## Problem description
Tell how many lines in the data below include the word "ipynb". The answer is the number only.

## Version difference data
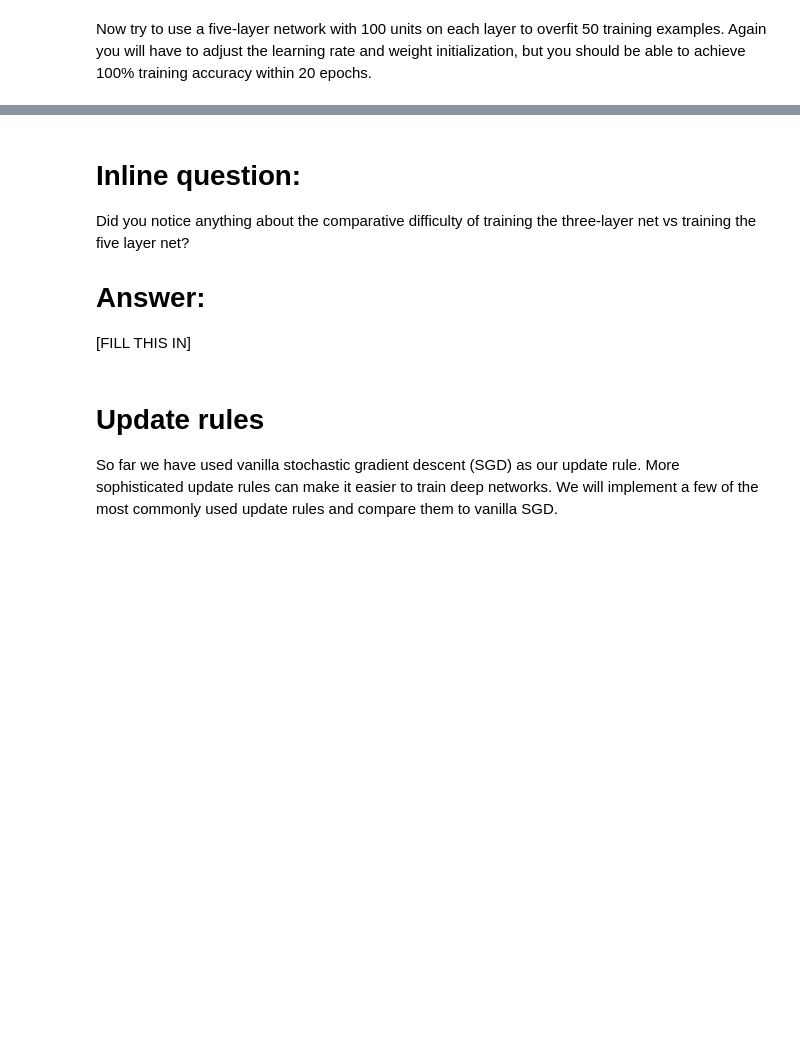
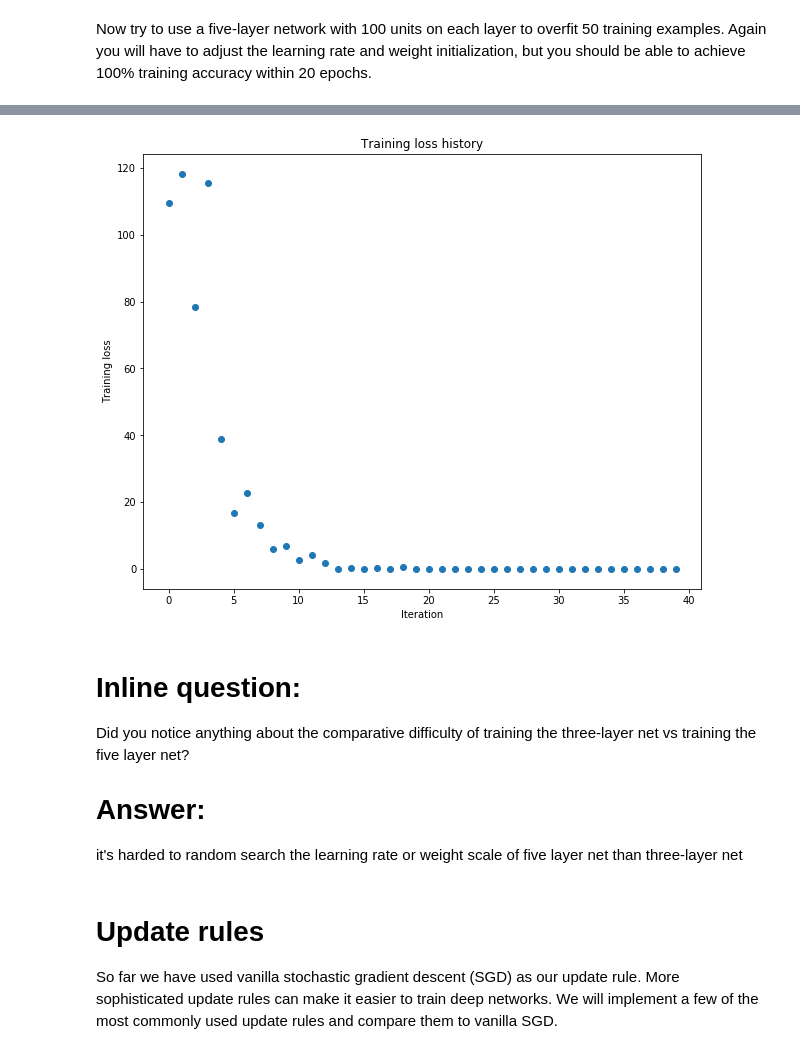
Before and after one commit to TiwazBiu/cs231n, a Jupyter notebook: assignment2/FullyConnectedNets.ipynb, the cells around one changed output, grey strips where cells are left out. Drawn from its saved outputs; the diff is of its cells as text; code cells hidden in the pictures; blank space fills up the shorter version.

```diff
--- a/assignment2/FullyConnectedNets.ipynb
+++ b/assignment2/FullyConnectedNets.ipynb
@@ -386,0 +745,19 @@ plt.show()
+# %%
+learning_rate = 1e-3
+weight_scale = 1e-1
+model = FullyConnectedNet([100, 100, 100, 100],
+                weight_scale=1e-1, dtype=np.float64)
+solver = Solver(model, small_data,
+                print_every=10, num_epochs=20, batch_size=25,
+                update_rule='sgd',
+                optim_config={
+                  'learning_rate': 1e-3,
+                }
+         )
+solver.train()
+plt.plot(solver.loss_history, 'o')
+plt.title('Training loss history')
+plt.xlabel('Iteration')
+plt.ylabel('Training loss')
+plt.show()
+# %% [output]
@@ -387,9 +781,10 @@ plt.show()
+[figure, added]
 # %% [markdown]
 # Inline question:
 Did you notice anything about the comparative difficulty of training the three-layer net vs training the five layer net?
 
 # Answer:
-[FILL THIS IN]
+it's harded to random search the learning rate or weight scale of five layer net than three-layer net
 # %% [markdown]
 # Update rules
 So far we have used vanilla stochastic gradient descent (SGD) as our update rule. More sophisticated update rules can make it easier to train deep networks. We will implement a few of the most commonly used update rules and compare them to vanilla SGD.
```
Also changed, not shown: parts of 29 cells of this notebook, 9 other files.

## Exercise solution
3